Financial Conduct Authority  

FCA sends advisers revamped Covid surveys

FCA sends advisers revamped Covid surveys
REUTERS/Toby Melville

The Financial Conduct Authority has sent advisers another survey but this time has dropped reference to "Covid-19" in the survey title and “simplified” the format to make it easier to complete.

Advisers have historically bemoaned such surveys, arguing the exercise is simply a box ticking exercise with “no real benefit”.

Today (March 30), the regulator emailed advisers the newly named ‘Financial Resilience Survey’, formerly known as the ‘Covid-19 Impact Survey’.

This is the seventh iteration of the survey, and must be completed in addition to the seventh survey the regulator sent advisers in January

“You will note the title of this data collection has been updated to more accurately reflect its purpose of giving us baseline financial resilience information for our firms,” the regulator said in the email.

“We have also taken the opportunity to simplify the format of the survey form to make for easier completion so it may look a little different.”

FTAdviser understands the regulator changed the layout of the form in response to feedback from firms.

While the design of the survey has changed, the FCA said the information it is asking of advice firms remains the same.

Companies will receive the survey between June 13-17, and must submit their responses within 15 working days of receipt of the survey.

The FCA also confirmed it expects to repeat the newly named survey in the future too.

Adviser at Solomon's Financial Planning, Dominic Thomas, told FTAdviser having "effectively another survey", on top of RMAR returns twice a year, to provide information about profitability and costs for the last quarter "seems a bit pointless".

He said: "If the world markets halved in value, I imagine that most firms would have a serious dent to revenue and some would probably struggle.

"Is this really about the viability of firms or their ability to continue to pay regulatory fees, based on turnover? In any event, its all short-term thinking."

Thomas said the FCA  should target firms which rely heavily on new business, new clients or a specific type of business that may be jeopardised, such as equity release.

"Asking for a basic three month cashflow from an established firm with enough clients is to miss where risk resides."

In the past, a spokesperson for the FCA said the data is important in helping it understand the impact Covid-19 had on firms it regulates, allowing it to identify emerging risks of harm to consumers, the market and competition, and prioritise supervisory interventions.

It is understood that while the surveys are mandatory, not every question will need to be completed so firms should fill the survey in as best as they can.

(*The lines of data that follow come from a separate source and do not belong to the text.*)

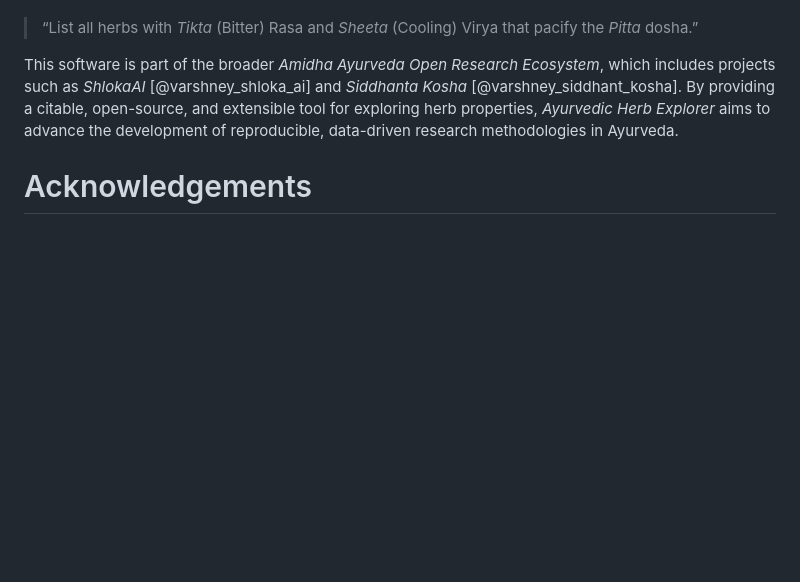
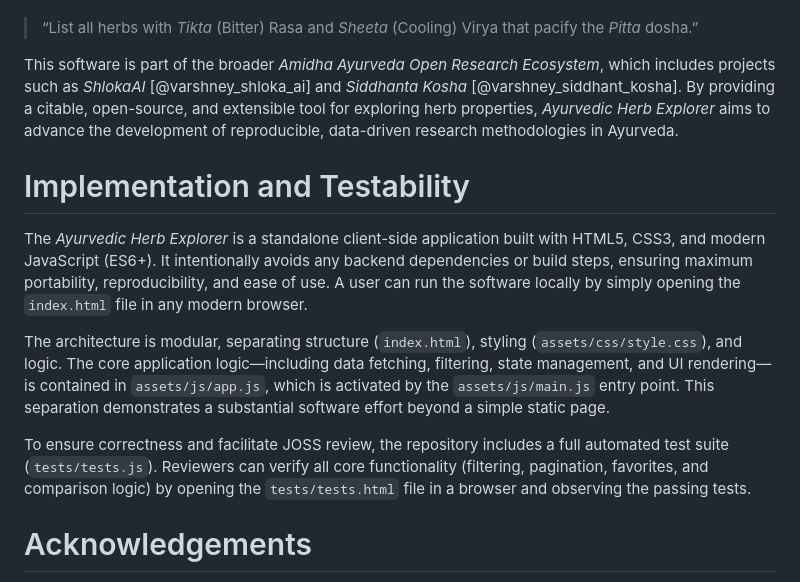
Before and after one commit to sciencewithsaucee-sudo/ayurvedic-herb-explorer, a Markdown page: paper.md, the part around the change. GitHub-like rendering; blank space fills up the shorter version.

```diff
--- a/paper.md
+++ b/paper.md
@@ -34,6 +34,14 @@ Recent work in **evidence-based and data-driven Ayurveda** emphasizes the need f
 
 This software is part of the broader *Amidha Ayurveda Open Research Ecosystem*, which includes projects such as *ShlokaAI* [@varshney_shloka_ai] and *Siddhanta Kosha* [@varshney_siddhant_kosha]. By providing a citable, open-source, and extensible tool for exploring herb properties, *Ayurvedic Herb Explorer* aims to advance the development of reproducible, data-driven research methodologies in Ayurveda.
 
+# Implementation and Testability
+
+The *Ayurvedic Herb Explorer* is a standalone client-side application built with HTML5, CSS3, and modern JavaScript (ES6+). It intentionally avoids any backend dependencies or build steps, ensuring maximum portability, reproducibility, and ease of use. A user can run the software locally by simply opening the `index.html` file in any modern browser.
+
+The architecture is modular, separating structure (`index.html`), styling (`assets/css/style.css`), and logic. The core application logic—including data fetching, filtering, state management, and UI rendering—is contained in `assets/js/app.js`, which is activated by the `assets/js/main.js` entry point. This separation demonstrates a substantial software effort beyond a simple static page.
+
+To ensure correctness and facilitate JOSS review, the repository includes a full automated test suite (`tests/tests.js`). Reviewers can verify all core functionality (filtering, pagination, favorites, and comparison logic) by opening the `tests/tests.html` file in a browser and observing the passing tests.
+
 # Acknowledgements
 
 The author acknowledges the open-source community and early users of the *Amidha Ayurveda* platform for valuable feedback and testing support that contributed to improving this software.
```
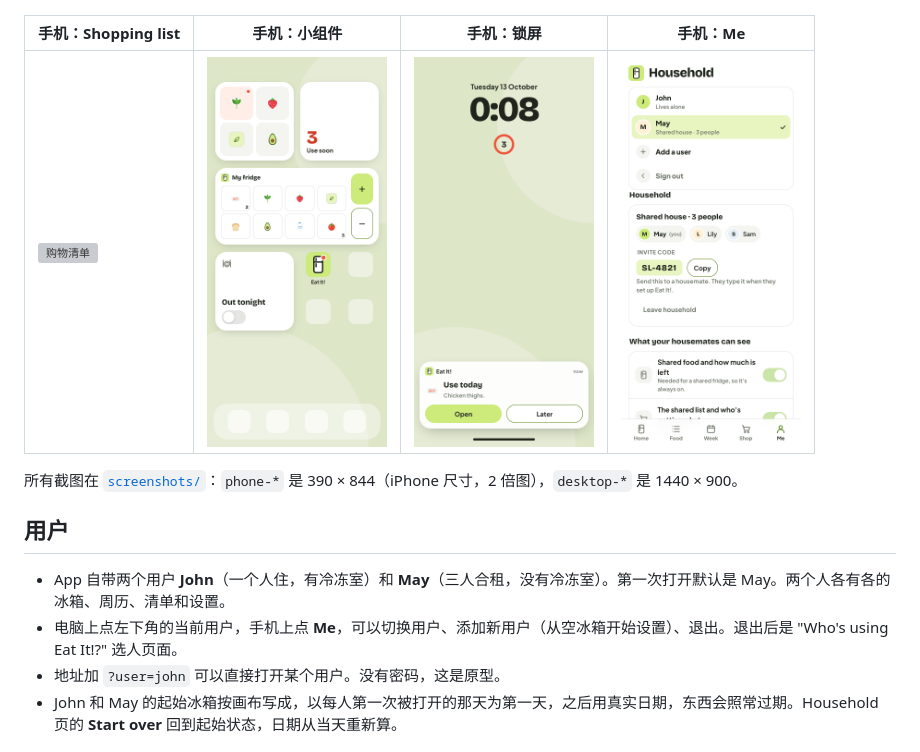
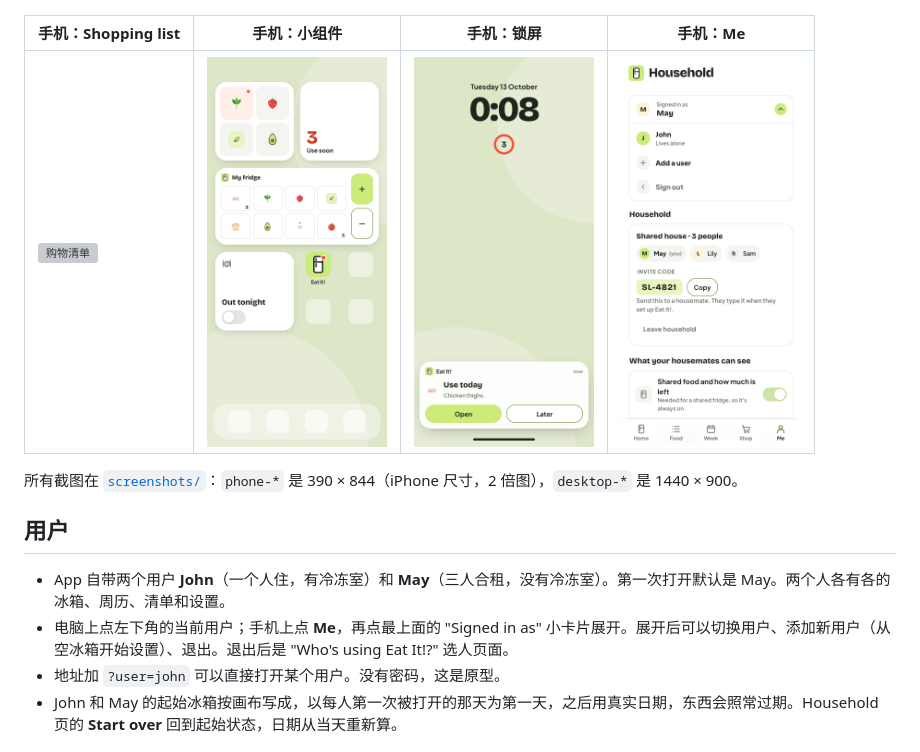
Before and after one commit to wannian001/eat-it, a Markdown page: app/README.md, the part around the change. Drawn GitHub-style; pictures changed too: app/screenshots/phone-14-users.png; grey boxes are pictures that could not be loaded.

```diff
--- a/app/README.md
+++ b/app/README.md
@@ -113,7 +113,7 @@ AI 把这句话对上家里有的东西。说了具体数量的（"two tomatoes"
 ## 用户
 
 - App 自带两个用户 **John**（一个人住，有冷冻室）和 **May**（三人合租，没有冷冻室）。第一次打开默认是 May。两个人各有各的冰箱、周历、清单和设置。
-- 电脑上点左下角的当前用户，手机上点 **Me**，可以切换用户、添加新用户（从空冰箱开始设置）、退出。退出后是 "Who's using Eat It!?" 选人页面。
+- 电脑上点左下角的当前用户；手机上点 **Me**，再点最上面的 "Signed in as" 小卡片展开。展开后可以切换用户、添加新用户（从空冰箱开始设置）、退出。退出后是 "Who's using Eat It!?" 选人页面。
 - 地址加 `?user=john` 可以直接打开某个用户。没有密码，这是原型。
 - John 和 May 的起始冰箱按画布写成，以每人第一次被打开的那天为第一天，之后用真实日期，东西会照常过期。Household 页的 **Start over** 回到起始状态，日期从当天重新算。
 
```
Also changed, not shown: 3 other files.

In its email, the FCA also said there is “a small number” of firms exempt from the survey, for reasons such as where firms have provided related information to the regulator as part of another data collection exercise.